▸ **Exercise instructions**
When scanning the data, count every line with "welcome" in it, and report only the resulting number.
::: Supplied records
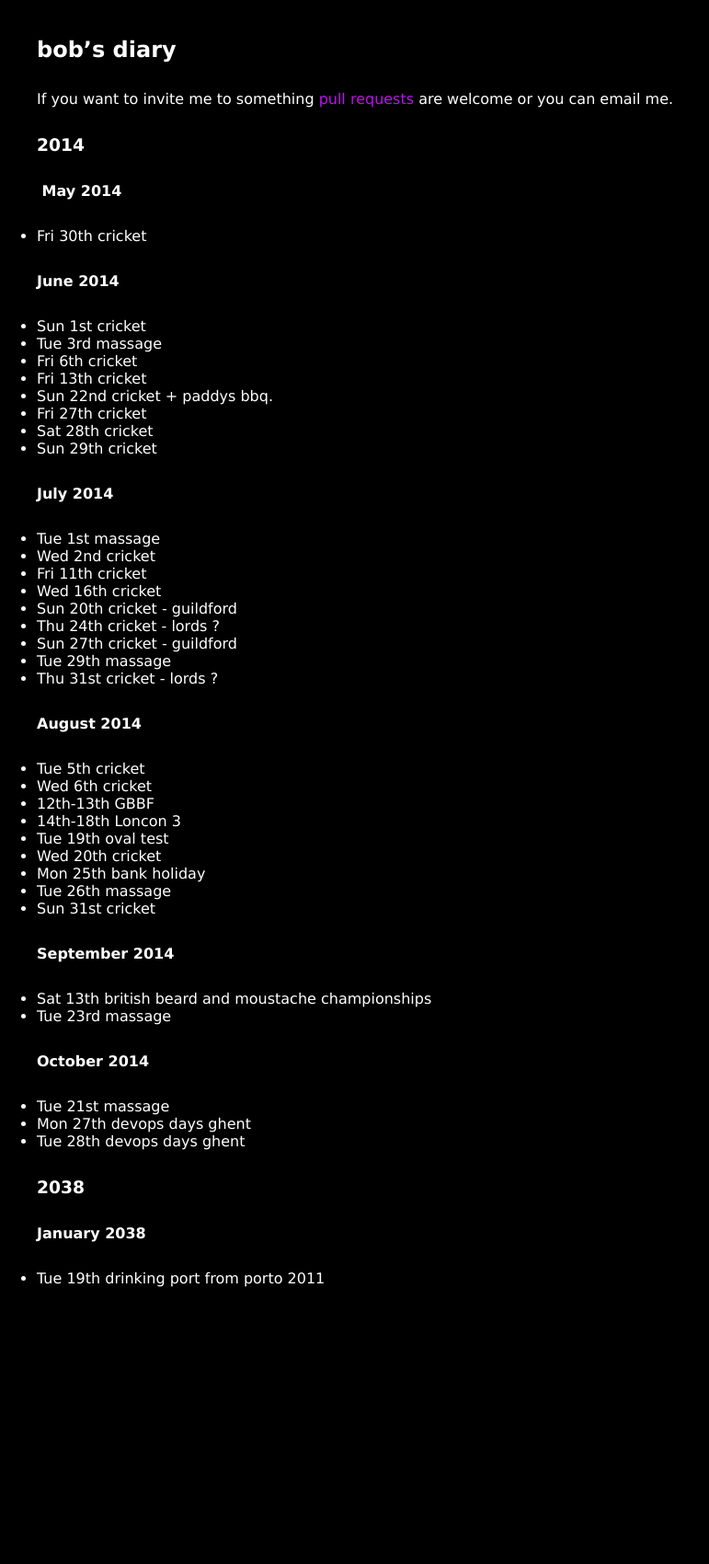
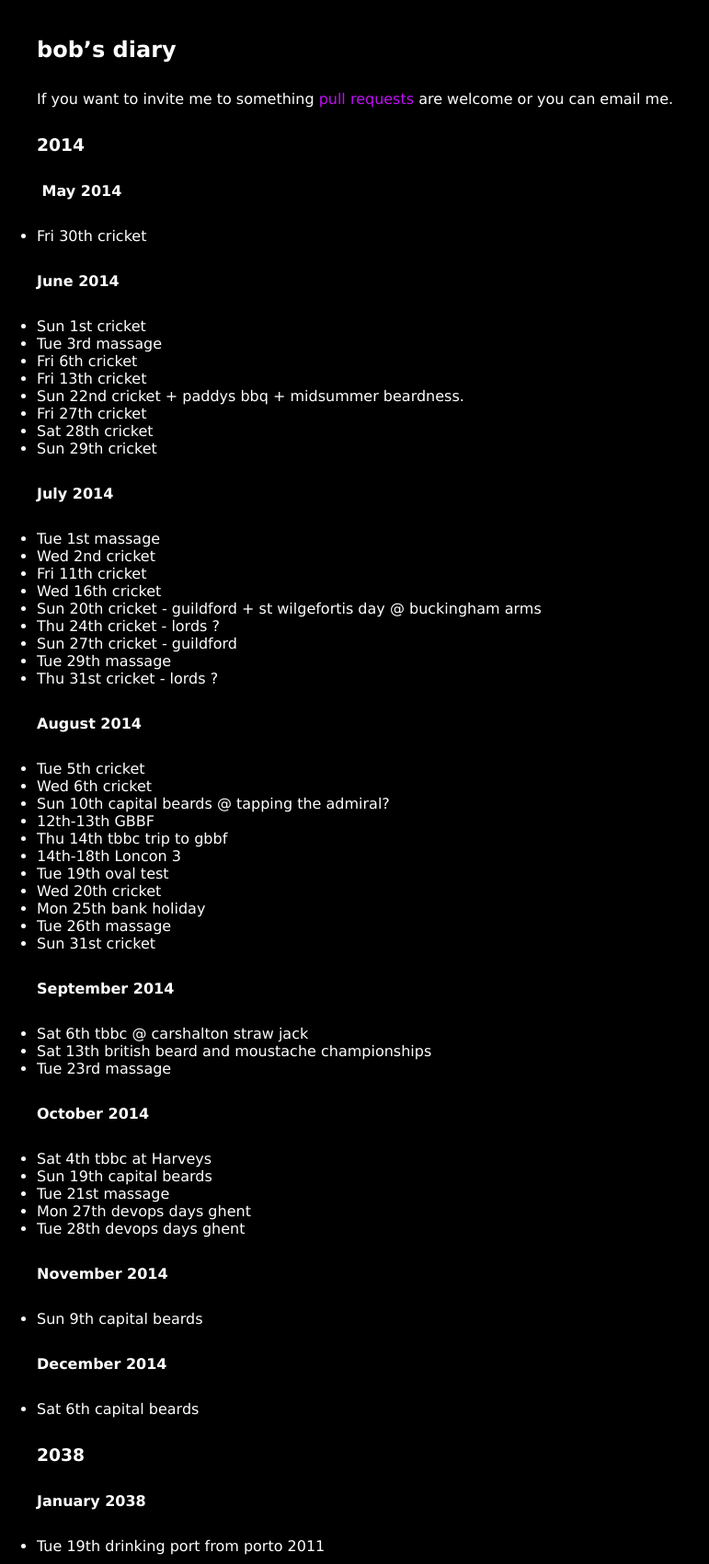
Before and after one commit to rjw1/randomness.org.uk, a Jekyll site: the page built from diary/index.md, in a window 1280 px wide. Shown: the whole page at 92% size, without its empty margins (0-771 px from the left). Built offline with Jekyll 4.4.1, drawn with Linux system fonts in a browser that asks for light colours; Markdown is read by kramdown in place of the engine named in the settings; before the commit the page ends 1409 px from its top, so only the background shows below that.

Commit message:
Beard meet dates for the rest of the year.

```diff
--- a/diary/index.md
+++ b/diary/index.md
@@ -19,7 +19,7 @@ are welcome or you can email me.
 * Tue 3rd massage
 * Fri 6th cricket
 * Fri 13th cricket
-* Sun 22nd cricket + paddys bbq.
+* Sun 22nd cricket + paddys bbq + midsummer beardness.
 * Fri 27th cricket
 * Sat 28th cricket
 * Sun 29th cricket
@@ -30,7 +30,7 @@ are welcome or you can email me.
 * Wed 2nd cricket
 * Fri 11th cricket
 * Wed 16th cricket
-* Sun 20th cricket - guildford
+* Sun 20th cricket - guildford + st wilgefortis day @ buckingham arms
 * Thu 24th cricket - lords ?
 * Sun 27th cricket - guildford
 * Tue 29th massage
@@ -40,7 +40,9 @@ are welcome or you can email me.
 
 * Tue 5th cricket
 * Wed 6th cricket
+* Sun 10th capital beards @ tapping the admiral?
 * 12th-13th GBBF
+* Thu 14th tbbc trip to gbbf
 * 14th-18th Loncon 3
 * Tue 19th oval test
 * Wed 20th cricket
@@ -50,14 +52,25 @@ are welcome or you can email me.
 
 #### September 2014 ####
 
+* Sat 6th tbbc @ carshalton straw jack
 * Sat 13th british beard and moustache championships
 * Tue 23rd massage
 
 #### October 2014 ####
 
+* Sat 4th tbbc at Harveys
+* Sun 19th capital beards
 * Tue 21st massage
 * Mon 27th devops days ghent
 * Tue 28th devops days ghent
+
+#### November 2014 ####
+
+* Sun 9th capital beards
+
+#### December 2014 ####
+
+* Sat 6th capital beards
 
 
 ### 2038 ###
```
::::::
▸ **Solution to this task**
4